remains loyal to her lover-all the way to the moment she pleads his case with

the chief magistrate, played by Jean-Pierre Léaud, now shockingly altered by

age from the eternally youthful free spirit in the 60’s and 70’s film

rhapsodies of Jean-Luc Godard and François Truffaut. In this context, A Matter of Taste is clearly post– nouvelle vague , postmodern and more

laconically analytical than lushly romantic. See it, but leave your illusions

at home.

They Call Him O

Tim Blake Nelson’s O ,

from a screenplay by Brad Kaaya, based on William Shakespeare’s Othello , was reportedly held up for

release because of presumed parallels in its prep-school plot’s violence with

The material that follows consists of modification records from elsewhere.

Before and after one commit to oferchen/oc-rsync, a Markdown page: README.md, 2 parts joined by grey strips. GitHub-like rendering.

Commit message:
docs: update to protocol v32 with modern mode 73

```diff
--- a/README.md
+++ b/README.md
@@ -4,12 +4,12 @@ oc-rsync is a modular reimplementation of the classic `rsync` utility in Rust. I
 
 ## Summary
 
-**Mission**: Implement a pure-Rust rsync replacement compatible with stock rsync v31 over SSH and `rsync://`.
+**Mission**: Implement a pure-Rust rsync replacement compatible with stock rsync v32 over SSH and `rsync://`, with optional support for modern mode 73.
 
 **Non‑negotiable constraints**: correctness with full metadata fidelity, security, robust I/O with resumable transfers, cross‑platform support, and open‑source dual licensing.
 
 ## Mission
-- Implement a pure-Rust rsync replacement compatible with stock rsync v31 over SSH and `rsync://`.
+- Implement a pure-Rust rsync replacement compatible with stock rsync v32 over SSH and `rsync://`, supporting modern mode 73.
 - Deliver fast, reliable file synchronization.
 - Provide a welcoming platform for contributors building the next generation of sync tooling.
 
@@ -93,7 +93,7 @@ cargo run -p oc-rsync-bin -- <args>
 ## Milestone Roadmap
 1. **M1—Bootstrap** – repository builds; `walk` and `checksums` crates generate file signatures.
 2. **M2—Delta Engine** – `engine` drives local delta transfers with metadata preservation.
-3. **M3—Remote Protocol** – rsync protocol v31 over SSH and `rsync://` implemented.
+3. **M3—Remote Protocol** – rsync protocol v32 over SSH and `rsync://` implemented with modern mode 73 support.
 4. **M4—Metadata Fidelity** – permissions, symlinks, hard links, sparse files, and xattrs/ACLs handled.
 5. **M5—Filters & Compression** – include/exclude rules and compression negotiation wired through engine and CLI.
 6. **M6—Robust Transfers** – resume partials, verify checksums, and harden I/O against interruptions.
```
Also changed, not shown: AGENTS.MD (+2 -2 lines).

the real-life Columbine massacre. One can argue that Shakespeare was no

stranger to violence-and furthermore, that the Bard was nothing if not

politically incorrect by contemporary standards, and perhaps even by the

shadowy standards of his own time. One could write term papers, if one were so

inclined, with the theses that Shakespeare did not like people of color ( Othello ), Third World savages ( The Tempest ), Jews ( The Merchant of Venice ) or women ( King Lear , just for starters-and let’s not forget his shamelessly

nationalist image of Joan of Arc as a strumpet in one of his early chronicle

plays centered around Henry VI).

Still, I am bemused by the skittishness with which many of

my colleagues have confronted the latest violation of the long-held screen

prohibition against interracial coupling. O

centers around the frankly sensual romance between a white prep-school girl named Desi (Julia Stiles) and the title character, Odin

James (Mekhi Phifer), an African-American basketball recruit, apparently the

only member of his race on campus. Ms. Stiles traversed this taboo-breaking

road earlier this year in Thomas Carter’s Save

the Last Dance . There, she was the only white girl in an

all-African-American student body; here, she is dating the only

African-American student in an otherwise all-white Southern prep school.

But then, the Venice of

Shakespeare’s Othello was no less

sociologically improbable in its toleration of Desdemona’s liaison with a

popular Moorish general who had won victories for the city-state. The problem

with O is that, in trying to

establish equivalents to the characters in Shakespeare’s soaringly poetic

original, the dialogue remains earthbound, and the acting is curiously

distanced by the barriers set up by an architecturally “busy” mise en scène . As Bernard Shaw once

observed, if you take Shakespeare’s poetic genius out of his plays, you’re

often left with some moth-eaten dramatic contrivance. In some ways the least of

Shakespeare’s tragedies, Othello has

been denigrated as the tragedy of the handkerchief (changed to a scarf in O , but to

little avail). The clumsy mechanics of a fatally misplaced jealousy remain

obtrusive, though the film’s Hugo (Josh Hartnett), representing the play’s

Iago-a character lacking a backstory in both versions-remains the most

compelling character, though losing his cool many times over before the final

bloodbath. In the end, the Shakespearean ideas collapse on film because of the

youthful callowness of the characters. Yet I found O interesting, though never stirring.

On the subject of violent films: The long nightmare of the

demolished twin towers of the World Trade Center goes on and on as I type my

weekly movie column, and I cannot help observing, as some commentators already

have, that after decades of watching the most artful simulations of massive,

earthshaking explosions on the screen, when the real thing came along, it

looked almost like a low-tech video game with toy airplanes by comparison. Some

bang-bang terrorist movies have already had their release dates postponed, but

sooner or later, with all the money Hollywood has invested in the male juvenile

market for the sake of the sacred bottom line, the boom-boom epics will come

trickling out-but, I hope, with diminished impact at the box office. Yet it may

be too much to hope that movies are on the verge of entering a more civilized

era. A Discriminating Master; an Incriminated Servant